• What needs to be done:
Among the records below, find the lines that contain "docs" and copy each of them.

[[ Data records open ]]

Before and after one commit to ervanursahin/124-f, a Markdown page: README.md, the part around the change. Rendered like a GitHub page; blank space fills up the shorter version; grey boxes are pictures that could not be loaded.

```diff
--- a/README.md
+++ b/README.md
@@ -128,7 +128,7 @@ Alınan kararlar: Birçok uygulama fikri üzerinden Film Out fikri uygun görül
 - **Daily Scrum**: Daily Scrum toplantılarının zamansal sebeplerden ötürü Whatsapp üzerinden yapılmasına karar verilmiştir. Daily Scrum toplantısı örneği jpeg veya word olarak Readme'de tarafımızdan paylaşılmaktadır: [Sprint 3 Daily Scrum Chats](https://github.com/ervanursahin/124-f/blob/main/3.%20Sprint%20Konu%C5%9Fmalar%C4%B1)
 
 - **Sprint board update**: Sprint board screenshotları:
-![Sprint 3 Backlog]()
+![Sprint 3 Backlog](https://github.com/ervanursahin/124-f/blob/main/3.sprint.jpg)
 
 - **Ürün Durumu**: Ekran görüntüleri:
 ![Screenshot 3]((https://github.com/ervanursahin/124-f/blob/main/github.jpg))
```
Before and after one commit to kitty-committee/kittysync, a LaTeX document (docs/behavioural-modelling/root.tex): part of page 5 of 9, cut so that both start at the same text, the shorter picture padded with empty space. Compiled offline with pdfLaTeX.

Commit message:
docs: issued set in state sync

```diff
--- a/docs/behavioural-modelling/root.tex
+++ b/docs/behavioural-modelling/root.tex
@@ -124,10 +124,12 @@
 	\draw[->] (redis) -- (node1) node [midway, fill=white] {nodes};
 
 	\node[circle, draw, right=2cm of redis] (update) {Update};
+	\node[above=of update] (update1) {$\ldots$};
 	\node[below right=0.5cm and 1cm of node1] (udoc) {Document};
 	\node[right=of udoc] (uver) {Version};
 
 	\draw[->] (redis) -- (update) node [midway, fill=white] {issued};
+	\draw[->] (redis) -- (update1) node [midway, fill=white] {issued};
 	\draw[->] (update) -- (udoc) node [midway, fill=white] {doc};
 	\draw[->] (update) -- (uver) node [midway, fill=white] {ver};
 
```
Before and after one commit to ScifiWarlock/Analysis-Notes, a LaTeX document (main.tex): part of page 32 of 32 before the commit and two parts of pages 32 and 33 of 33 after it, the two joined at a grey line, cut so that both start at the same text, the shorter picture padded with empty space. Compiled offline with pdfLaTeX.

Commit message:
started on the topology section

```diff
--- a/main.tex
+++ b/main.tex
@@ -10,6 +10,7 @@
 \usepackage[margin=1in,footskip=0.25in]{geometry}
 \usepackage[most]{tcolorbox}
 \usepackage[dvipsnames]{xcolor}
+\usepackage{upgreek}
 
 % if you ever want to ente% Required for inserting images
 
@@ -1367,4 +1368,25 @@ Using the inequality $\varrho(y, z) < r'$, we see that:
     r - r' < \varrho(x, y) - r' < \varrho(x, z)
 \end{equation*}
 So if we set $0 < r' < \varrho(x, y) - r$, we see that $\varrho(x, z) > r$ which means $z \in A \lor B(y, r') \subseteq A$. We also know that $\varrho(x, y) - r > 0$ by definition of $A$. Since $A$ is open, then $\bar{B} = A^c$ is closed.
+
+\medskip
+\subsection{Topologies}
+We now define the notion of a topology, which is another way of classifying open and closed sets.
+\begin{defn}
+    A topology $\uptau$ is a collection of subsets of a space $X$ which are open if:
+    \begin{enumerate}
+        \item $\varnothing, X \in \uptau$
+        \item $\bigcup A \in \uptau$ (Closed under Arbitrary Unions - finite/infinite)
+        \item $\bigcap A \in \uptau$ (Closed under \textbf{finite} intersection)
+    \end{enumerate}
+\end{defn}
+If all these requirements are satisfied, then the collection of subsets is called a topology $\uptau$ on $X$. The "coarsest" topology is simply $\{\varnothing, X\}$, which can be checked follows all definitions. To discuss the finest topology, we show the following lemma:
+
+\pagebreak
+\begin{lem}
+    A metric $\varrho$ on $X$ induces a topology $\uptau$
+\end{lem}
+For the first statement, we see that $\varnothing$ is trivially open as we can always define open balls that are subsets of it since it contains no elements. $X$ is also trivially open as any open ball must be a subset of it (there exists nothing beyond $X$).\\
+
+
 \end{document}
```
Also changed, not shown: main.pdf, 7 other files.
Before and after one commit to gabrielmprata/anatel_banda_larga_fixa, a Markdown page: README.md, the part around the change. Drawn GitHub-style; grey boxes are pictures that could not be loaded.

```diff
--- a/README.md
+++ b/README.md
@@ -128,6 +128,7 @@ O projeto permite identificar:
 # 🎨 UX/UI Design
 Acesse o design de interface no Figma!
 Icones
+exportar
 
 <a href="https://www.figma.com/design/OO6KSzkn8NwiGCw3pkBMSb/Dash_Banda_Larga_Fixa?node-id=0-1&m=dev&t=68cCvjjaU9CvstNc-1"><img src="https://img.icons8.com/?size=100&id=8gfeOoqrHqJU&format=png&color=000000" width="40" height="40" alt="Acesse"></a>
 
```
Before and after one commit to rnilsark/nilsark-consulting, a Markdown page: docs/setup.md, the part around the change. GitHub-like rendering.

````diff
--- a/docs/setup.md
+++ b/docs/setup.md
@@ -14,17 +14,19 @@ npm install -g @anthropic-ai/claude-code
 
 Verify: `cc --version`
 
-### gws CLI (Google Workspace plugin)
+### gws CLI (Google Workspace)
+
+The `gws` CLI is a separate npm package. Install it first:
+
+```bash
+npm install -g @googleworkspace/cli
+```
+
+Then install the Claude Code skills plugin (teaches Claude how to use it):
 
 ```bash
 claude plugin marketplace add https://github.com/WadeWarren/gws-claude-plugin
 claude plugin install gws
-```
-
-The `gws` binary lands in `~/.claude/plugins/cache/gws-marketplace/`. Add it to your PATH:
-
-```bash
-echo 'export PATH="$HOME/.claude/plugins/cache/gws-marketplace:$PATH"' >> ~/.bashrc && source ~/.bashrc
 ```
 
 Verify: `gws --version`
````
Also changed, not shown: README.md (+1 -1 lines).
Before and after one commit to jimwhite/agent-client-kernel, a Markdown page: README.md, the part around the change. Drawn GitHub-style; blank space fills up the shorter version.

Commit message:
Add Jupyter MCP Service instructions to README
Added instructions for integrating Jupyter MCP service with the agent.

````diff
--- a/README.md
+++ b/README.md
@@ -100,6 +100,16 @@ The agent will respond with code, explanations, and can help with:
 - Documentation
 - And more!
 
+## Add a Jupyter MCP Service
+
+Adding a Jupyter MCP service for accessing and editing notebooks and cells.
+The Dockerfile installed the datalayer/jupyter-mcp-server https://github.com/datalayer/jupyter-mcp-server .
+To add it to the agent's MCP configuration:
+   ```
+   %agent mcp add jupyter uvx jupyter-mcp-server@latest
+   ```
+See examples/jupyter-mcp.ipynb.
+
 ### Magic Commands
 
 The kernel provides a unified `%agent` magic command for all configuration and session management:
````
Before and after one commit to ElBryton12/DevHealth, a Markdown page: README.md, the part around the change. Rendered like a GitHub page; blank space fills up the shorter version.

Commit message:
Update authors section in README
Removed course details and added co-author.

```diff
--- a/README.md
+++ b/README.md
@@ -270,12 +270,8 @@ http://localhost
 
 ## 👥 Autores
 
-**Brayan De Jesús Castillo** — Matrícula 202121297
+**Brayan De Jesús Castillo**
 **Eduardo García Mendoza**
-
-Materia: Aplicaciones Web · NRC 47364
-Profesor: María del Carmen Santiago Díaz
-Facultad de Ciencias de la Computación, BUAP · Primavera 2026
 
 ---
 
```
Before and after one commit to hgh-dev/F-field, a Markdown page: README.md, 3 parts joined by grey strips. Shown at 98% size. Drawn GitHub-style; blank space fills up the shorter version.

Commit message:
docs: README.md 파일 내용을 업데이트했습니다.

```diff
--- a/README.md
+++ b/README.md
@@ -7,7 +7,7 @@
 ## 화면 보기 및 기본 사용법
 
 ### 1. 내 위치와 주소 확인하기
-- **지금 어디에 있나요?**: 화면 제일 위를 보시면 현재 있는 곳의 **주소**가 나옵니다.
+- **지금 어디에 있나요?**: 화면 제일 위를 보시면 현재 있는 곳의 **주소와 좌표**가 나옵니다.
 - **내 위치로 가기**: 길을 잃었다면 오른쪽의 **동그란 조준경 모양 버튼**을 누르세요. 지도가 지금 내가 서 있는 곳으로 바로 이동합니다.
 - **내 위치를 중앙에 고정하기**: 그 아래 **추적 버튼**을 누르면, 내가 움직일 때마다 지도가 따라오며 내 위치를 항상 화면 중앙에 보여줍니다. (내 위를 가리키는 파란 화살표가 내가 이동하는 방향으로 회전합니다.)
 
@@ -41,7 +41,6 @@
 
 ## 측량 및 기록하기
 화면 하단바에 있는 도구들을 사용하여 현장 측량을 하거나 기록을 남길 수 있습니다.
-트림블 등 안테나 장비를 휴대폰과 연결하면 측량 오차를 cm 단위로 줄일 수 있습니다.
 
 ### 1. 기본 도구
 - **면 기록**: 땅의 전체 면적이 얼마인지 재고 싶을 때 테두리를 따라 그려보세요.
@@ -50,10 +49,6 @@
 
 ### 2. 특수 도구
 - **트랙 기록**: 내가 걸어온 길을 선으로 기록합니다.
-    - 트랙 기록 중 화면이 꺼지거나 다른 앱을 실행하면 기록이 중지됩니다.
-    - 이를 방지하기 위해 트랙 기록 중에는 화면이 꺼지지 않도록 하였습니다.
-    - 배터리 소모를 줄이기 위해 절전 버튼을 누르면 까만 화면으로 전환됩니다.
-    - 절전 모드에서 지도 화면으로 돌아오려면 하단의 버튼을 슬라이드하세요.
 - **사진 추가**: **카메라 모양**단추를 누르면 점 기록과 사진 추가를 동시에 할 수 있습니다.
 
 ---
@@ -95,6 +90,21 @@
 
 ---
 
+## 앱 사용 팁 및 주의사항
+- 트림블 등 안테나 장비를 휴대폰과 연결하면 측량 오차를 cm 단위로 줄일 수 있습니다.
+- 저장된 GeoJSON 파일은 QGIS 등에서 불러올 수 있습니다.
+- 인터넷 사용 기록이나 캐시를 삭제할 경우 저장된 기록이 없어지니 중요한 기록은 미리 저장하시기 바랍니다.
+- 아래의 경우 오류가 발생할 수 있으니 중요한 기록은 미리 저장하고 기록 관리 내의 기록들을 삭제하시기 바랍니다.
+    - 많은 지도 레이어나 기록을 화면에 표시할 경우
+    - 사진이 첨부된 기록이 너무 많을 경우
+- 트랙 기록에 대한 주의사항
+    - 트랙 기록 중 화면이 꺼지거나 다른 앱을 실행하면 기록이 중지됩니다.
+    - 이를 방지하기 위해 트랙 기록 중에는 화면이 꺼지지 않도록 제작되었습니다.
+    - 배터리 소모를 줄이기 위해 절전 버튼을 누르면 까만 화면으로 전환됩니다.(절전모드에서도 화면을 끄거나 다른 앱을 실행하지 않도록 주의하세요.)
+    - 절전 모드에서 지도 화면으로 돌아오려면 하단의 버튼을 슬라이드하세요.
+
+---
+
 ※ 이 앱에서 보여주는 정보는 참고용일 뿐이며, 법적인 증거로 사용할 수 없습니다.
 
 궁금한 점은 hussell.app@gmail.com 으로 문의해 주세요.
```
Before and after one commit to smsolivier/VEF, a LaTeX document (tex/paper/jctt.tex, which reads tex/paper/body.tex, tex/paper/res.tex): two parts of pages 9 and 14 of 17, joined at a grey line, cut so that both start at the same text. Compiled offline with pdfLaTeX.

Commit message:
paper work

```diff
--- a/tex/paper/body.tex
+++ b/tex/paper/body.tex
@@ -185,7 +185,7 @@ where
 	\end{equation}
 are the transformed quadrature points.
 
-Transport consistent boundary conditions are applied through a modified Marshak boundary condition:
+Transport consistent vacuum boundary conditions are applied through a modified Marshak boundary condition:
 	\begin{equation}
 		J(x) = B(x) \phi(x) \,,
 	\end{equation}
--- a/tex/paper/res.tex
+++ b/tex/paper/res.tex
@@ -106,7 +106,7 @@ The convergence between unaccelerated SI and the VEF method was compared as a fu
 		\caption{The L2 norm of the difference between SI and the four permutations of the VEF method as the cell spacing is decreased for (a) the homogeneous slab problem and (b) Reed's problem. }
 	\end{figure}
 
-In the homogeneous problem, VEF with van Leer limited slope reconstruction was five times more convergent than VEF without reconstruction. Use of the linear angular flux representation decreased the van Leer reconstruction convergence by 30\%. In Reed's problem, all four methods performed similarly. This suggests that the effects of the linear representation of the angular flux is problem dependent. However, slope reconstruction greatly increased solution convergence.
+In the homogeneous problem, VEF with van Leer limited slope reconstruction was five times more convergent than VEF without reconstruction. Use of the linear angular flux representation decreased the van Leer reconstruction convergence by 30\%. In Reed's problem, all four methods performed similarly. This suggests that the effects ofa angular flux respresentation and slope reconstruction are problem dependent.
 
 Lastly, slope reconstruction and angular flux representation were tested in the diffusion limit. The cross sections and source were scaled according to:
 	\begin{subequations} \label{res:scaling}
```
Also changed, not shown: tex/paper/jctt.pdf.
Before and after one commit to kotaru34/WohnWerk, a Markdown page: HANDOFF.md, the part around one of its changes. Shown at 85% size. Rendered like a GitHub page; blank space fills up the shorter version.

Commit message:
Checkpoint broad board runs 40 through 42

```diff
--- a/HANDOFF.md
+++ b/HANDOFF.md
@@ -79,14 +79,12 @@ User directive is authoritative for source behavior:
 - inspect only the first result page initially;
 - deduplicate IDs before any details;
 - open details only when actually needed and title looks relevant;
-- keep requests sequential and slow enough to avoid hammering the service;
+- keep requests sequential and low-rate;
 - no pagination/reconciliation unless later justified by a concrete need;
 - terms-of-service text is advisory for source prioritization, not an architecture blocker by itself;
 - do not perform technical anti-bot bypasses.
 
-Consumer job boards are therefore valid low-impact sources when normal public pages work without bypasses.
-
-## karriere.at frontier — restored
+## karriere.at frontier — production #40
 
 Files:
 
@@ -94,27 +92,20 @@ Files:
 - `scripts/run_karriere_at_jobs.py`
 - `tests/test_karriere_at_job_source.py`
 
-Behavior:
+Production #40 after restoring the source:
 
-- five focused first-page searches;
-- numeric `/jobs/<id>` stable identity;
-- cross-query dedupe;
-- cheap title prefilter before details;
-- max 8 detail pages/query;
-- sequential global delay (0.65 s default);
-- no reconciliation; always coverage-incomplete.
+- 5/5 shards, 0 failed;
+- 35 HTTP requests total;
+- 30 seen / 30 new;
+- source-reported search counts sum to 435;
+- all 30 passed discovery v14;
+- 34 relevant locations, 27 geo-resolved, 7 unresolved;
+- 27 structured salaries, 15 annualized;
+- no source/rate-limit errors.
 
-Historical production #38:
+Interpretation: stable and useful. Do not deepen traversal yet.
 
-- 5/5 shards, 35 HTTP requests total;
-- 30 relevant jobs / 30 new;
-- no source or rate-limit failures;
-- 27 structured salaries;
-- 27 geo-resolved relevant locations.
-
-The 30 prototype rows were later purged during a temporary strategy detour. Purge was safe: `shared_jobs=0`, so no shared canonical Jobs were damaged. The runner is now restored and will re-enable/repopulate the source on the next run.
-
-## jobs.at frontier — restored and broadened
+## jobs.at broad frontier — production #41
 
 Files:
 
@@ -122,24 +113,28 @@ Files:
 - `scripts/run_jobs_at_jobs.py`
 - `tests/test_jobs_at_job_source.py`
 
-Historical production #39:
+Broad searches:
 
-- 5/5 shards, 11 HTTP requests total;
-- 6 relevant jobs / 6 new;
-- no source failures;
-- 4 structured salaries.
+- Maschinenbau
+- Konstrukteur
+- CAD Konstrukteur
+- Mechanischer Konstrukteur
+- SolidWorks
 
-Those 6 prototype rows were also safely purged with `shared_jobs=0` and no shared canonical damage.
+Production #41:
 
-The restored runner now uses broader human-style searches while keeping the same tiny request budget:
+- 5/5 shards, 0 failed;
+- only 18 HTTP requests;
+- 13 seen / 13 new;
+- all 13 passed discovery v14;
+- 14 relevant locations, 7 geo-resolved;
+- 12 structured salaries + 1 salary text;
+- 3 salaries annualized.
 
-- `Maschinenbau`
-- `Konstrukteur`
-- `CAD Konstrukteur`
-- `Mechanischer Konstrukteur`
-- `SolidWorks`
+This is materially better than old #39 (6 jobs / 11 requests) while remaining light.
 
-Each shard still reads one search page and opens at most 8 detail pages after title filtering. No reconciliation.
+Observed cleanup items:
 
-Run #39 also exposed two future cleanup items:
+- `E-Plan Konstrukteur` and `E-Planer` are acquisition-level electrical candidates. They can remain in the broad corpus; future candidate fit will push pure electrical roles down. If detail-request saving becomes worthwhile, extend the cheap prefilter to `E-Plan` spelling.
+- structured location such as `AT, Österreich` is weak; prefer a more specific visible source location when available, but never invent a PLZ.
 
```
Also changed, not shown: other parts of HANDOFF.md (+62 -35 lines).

[[ Data records closed ]]

• Your response:
Before and after one commit to kitty-committee/kittysync, a LaTeX document (docs/behavioural-modelling/root.tex): part of page 5 of 9, cut so that both start at the same text, the shorter picture padded with empty space. Compiled offline with pdfLaTeX.
docs: issued set in state sync
--- a/docs/behavioural-modelling/root.tex
+++ b/docs/behavioural-modelling/root.tex
Before and after one commit to rnilsark/nilsark-consulting, a Markdown page: docs/setup.md, the part around the change. GitHub-like rendering.
--- a/docs/setup.md
+++ b/docs/setup.md
docs: README.md 파일 내용을 업데이트했습니다.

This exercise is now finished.